* **DATA FOR REVIEW**:

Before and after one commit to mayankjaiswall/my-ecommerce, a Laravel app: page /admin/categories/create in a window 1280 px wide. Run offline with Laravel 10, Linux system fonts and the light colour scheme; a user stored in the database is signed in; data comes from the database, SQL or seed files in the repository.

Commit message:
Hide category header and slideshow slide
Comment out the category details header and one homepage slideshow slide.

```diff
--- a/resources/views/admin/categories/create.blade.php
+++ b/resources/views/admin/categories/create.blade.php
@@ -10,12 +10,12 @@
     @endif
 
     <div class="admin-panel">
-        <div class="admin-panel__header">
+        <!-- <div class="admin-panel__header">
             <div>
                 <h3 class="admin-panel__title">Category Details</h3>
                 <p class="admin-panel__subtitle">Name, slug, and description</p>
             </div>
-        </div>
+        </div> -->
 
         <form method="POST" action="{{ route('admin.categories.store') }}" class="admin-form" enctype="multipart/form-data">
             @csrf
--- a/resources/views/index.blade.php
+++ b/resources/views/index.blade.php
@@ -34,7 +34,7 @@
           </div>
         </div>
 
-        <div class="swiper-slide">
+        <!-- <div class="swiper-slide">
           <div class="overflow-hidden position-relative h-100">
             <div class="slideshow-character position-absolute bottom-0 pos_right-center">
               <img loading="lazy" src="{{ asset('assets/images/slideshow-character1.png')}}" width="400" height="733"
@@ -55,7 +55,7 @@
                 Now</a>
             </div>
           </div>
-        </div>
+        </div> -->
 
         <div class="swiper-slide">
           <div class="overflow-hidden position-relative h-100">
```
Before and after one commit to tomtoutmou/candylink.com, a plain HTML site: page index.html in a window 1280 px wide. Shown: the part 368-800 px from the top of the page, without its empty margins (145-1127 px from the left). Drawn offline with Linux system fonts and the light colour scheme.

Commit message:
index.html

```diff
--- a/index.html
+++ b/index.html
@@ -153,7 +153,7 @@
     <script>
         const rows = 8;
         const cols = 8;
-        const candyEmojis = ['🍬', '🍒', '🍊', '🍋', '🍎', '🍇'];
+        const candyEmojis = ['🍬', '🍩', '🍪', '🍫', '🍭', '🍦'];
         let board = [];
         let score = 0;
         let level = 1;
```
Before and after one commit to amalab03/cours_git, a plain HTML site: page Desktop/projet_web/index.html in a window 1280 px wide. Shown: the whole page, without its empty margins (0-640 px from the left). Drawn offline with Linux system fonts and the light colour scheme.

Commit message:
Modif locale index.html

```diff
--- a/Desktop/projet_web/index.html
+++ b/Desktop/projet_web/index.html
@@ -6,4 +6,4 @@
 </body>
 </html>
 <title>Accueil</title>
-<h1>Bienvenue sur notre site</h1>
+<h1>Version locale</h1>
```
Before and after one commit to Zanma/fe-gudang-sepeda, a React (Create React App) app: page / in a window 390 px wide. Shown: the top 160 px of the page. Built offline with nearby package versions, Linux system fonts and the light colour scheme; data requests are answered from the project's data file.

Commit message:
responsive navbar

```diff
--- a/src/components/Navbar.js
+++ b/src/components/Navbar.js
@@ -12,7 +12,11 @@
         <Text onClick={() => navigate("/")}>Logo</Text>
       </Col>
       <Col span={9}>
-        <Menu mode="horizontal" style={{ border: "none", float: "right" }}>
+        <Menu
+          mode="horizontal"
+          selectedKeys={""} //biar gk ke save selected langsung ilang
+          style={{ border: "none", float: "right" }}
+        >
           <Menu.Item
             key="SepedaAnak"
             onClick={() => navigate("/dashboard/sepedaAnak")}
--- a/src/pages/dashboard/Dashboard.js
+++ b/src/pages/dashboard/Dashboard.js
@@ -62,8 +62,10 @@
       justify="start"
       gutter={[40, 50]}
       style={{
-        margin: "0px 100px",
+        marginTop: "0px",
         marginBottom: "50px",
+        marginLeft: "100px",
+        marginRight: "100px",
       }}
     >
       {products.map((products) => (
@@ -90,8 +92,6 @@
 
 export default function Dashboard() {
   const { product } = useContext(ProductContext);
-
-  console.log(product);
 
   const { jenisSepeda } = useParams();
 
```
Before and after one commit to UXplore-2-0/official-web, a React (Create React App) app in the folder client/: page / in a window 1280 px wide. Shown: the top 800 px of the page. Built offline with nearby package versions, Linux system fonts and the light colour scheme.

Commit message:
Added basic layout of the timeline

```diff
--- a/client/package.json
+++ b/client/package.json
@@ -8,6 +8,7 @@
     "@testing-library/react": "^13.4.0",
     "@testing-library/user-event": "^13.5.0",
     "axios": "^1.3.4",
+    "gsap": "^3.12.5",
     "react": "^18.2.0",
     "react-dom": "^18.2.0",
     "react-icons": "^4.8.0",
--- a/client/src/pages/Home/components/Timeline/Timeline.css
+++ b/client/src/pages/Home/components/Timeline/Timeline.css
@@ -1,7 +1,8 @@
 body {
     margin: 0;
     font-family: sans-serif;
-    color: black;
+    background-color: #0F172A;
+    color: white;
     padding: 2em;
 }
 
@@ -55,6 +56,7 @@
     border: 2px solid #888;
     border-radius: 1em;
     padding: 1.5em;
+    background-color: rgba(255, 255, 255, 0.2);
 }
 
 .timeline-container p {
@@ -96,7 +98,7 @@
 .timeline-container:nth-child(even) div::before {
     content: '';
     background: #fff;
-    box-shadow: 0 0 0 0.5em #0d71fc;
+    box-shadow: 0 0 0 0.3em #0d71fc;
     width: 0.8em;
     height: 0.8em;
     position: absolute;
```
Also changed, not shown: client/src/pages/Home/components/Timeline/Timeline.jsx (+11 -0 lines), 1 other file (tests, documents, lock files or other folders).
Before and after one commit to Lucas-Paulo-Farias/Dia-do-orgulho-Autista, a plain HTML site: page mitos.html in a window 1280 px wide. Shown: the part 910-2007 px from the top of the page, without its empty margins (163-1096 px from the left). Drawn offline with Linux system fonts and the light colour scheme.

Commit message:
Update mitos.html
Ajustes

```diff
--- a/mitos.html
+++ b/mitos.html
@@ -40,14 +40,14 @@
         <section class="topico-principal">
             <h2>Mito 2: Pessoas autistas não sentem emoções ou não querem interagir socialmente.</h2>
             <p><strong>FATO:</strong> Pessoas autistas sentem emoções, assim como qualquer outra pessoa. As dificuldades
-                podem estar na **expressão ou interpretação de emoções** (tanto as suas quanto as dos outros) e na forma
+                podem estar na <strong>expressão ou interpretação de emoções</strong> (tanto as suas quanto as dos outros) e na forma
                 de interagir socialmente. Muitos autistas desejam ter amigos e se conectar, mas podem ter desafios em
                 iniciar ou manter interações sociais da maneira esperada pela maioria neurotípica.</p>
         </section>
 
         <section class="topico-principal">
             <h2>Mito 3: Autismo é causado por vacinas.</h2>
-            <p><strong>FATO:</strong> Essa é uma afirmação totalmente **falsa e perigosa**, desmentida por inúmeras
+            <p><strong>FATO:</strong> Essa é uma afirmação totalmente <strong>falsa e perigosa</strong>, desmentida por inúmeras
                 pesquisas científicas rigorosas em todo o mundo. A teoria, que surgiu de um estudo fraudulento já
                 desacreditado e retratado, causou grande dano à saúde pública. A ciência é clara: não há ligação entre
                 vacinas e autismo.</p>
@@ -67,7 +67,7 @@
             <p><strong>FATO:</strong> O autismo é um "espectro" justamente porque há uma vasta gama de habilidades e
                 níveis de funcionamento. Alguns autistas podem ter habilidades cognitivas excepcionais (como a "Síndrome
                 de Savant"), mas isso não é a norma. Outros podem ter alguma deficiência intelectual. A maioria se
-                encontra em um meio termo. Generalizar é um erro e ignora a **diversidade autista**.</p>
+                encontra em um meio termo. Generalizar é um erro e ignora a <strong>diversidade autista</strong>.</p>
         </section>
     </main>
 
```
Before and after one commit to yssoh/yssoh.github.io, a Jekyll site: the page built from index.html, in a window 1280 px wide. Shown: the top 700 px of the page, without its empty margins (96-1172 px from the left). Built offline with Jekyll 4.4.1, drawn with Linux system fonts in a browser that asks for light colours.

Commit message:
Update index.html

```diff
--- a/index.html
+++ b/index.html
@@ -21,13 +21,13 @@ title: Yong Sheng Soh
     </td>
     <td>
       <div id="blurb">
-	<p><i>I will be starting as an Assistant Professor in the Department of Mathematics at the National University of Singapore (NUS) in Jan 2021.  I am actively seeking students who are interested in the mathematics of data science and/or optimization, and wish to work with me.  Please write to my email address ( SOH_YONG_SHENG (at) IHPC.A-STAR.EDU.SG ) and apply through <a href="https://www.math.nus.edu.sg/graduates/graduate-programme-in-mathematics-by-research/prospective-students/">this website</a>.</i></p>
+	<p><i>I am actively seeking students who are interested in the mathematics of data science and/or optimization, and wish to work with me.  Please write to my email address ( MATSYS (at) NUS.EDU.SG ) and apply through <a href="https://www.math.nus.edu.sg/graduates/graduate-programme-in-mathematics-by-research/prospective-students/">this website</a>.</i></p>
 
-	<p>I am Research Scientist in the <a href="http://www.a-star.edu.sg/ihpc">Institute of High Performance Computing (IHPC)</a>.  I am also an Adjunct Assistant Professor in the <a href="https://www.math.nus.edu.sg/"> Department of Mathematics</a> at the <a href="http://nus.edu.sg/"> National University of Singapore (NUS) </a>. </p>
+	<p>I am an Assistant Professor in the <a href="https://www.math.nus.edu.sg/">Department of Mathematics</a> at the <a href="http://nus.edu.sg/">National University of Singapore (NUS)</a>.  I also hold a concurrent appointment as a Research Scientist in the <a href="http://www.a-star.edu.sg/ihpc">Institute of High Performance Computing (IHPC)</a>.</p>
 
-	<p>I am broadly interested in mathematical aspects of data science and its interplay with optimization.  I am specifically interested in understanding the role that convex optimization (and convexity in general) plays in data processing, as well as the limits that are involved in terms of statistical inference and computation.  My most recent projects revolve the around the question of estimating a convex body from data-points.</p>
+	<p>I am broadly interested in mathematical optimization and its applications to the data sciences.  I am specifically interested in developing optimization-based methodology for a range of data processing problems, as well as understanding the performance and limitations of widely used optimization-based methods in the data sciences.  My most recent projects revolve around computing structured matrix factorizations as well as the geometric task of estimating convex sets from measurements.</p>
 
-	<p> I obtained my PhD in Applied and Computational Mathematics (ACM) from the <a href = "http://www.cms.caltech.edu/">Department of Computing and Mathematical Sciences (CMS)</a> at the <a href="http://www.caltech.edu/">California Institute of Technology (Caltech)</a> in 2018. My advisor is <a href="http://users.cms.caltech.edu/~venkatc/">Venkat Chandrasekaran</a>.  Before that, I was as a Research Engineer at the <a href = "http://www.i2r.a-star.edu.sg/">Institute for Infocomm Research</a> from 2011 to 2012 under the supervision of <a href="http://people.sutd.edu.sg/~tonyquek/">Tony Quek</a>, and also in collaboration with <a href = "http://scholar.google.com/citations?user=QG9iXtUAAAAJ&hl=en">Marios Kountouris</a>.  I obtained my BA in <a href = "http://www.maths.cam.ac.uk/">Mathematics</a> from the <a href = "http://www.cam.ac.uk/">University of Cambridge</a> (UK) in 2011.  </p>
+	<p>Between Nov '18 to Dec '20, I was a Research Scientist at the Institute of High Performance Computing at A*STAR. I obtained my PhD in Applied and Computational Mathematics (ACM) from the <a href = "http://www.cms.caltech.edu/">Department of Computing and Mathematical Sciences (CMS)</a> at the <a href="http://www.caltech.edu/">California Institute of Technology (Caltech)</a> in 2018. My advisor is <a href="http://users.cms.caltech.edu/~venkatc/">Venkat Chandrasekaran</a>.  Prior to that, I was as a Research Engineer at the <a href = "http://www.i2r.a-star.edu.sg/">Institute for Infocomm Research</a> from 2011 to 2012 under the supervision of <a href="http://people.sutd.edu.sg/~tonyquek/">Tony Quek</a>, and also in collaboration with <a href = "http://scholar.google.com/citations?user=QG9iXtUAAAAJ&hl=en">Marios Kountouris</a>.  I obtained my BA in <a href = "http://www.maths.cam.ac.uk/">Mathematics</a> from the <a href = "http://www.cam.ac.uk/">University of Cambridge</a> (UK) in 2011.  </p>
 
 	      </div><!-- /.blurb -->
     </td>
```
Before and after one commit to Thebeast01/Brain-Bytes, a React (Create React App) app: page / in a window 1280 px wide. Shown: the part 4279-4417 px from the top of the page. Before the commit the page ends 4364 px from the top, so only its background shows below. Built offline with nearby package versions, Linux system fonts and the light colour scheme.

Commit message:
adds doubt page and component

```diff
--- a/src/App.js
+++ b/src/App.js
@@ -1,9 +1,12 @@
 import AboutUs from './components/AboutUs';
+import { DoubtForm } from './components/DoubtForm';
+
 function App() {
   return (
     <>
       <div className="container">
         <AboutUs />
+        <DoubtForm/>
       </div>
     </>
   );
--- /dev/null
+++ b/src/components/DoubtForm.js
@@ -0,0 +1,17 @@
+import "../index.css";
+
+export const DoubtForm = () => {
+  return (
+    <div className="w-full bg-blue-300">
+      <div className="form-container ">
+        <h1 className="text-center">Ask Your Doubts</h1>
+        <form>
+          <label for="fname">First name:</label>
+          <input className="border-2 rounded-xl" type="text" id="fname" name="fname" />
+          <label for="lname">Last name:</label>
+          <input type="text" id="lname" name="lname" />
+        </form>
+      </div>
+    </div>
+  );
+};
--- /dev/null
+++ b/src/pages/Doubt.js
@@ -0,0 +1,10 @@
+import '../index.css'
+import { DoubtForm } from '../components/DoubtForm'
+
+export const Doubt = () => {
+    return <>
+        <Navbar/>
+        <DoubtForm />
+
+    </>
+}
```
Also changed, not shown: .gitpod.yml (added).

* **ACTIVITY**: Report back every line of the entries in which "const" occurs.

* **TASK OUTPUT**:
         const rows = 8;
         const cols = 8;
-        const candyEmojis = ['🍬', '🍒', '🍊', '🍋', '🍎', '🍇'];
+        const candyEmojis = ['🍬', '🍩', '🍪', '🍫', '🍭', '🍦'];
   const { product } = useContext(ProductContext);
   const { jenisSepeda } = useParams();
+export const DoubtForm = () => {
+export const Doubt = () => {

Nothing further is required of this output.